INDIANAPOLIS — Briann January grew up, as she likes to put it, in a house full of ninjas.
Her father teaches karate and owns his own martial arts studio out in Spokane, Wash. Her mother is a second-degree black belt. Her younger sister has a black belt — and got hers before January did, which spurred January to finally earn hers in Taekwondo at the end of her freshman year of high school.
Martial arts were just one of a handful of hobbies that dotted January’s childhood; she played soccer and softball, ran track and played the trumpet in the marching band. Of course, she also played basketball, and played it well.

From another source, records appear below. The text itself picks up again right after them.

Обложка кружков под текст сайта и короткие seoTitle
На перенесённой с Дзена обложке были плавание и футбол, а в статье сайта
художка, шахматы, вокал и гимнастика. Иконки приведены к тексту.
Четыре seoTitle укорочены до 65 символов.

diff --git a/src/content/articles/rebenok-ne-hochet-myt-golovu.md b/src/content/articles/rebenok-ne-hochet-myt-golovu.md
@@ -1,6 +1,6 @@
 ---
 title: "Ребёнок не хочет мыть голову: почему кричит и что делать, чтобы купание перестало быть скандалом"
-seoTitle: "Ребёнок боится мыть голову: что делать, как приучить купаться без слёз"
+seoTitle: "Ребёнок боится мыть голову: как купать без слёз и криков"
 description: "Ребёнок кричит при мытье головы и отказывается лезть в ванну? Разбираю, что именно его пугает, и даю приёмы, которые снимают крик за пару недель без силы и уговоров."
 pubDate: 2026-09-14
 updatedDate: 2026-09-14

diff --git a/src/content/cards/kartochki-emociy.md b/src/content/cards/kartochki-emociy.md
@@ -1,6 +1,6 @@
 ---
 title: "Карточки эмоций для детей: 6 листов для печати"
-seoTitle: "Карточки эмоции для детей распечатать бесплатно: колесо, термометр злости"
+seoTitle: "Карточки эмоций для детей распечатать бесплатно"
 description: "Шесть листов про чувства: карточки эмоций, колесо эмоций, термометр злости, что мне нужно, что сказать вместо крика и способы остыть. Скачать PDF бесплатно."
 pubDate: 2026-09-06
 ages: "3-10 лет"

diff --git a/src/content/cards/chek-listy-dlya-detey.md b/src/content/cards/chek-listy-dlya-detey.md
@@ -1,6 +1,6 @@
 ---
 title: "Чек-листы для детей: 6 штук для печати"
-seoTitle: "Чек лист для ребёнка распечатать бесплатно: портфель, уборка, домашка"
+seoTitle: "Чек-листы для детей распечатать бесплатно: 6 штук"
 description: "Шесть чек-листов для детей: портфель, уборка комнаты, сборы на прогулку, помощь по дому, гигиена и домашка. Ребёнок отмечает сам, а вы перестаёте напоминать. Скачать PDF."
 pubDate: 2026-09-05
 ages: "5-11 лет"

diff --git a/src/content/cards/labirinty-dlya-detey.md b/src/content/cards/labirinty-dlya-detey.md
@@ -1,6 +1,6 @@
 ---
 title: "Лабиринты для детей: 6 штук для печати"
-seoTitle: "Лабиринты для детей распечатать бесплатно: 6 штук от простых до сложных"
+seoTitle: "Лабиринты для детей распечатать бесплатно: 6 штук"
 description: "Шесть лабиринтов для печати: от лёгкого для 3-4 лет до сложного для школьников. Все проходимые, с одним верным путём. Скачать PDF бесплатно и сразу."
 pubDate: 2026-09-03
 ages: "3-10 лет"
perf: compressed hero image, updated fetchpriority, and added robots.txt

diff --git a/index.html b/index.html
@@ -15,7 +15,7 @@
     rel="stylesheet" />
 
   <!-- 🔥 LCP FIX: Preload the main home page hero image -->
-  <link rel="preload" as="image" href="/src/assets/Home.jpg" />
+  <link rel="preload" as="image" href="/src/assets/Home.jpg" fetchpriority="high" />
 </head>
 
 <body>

January, 30, now realizes that what her father told her about martial arts and basketball — it will help you when you fall, for example — has been true. And perhaps it’s helped her, over the course of her exceptional collegiate career at Arizona State, her now nine-year WNBA career and her foray into coaching, more than she ever could have imagined.
“There are so many things that you learn within martial arts that carries over into not only just basketball, but life,” January says. “One of the major things for me is just to be able to recenter myself. There’s so much going on — when you’re on the court and you have a few bad possessions. Or somebody’s not shooting well. You’ve got to get somebody locked in. There are a lot of moving parts and you just sometimes just got to take a second and be able to regroup, center yourself real quick, and then focus, really lock in at the task at hand, which probably is the next possession. That is the biggest thing for me, as well as just being able to move my body. To avoid body contact and just roll off of people. Whether it’s a post player trying to post you up and pulling the chair, swimming over. Keeping your balance. Those type of things.
“And then, when you fall on the floor, knowing how to fall properly without getting a huge impact. If you fall wrong, you’re getting a ton of impact on your body. If you fall correctly, you can roll out of it. You can brace yourself.”
It’s easy to extrapolate; these lessons translate into, essentially, every area of life. They’ve worked well on the basketball court for January as a player. Now, we’ll see how well they work as she begins her coaching career in earnest, too — at the same time.
January isn’t the first WNBA player to…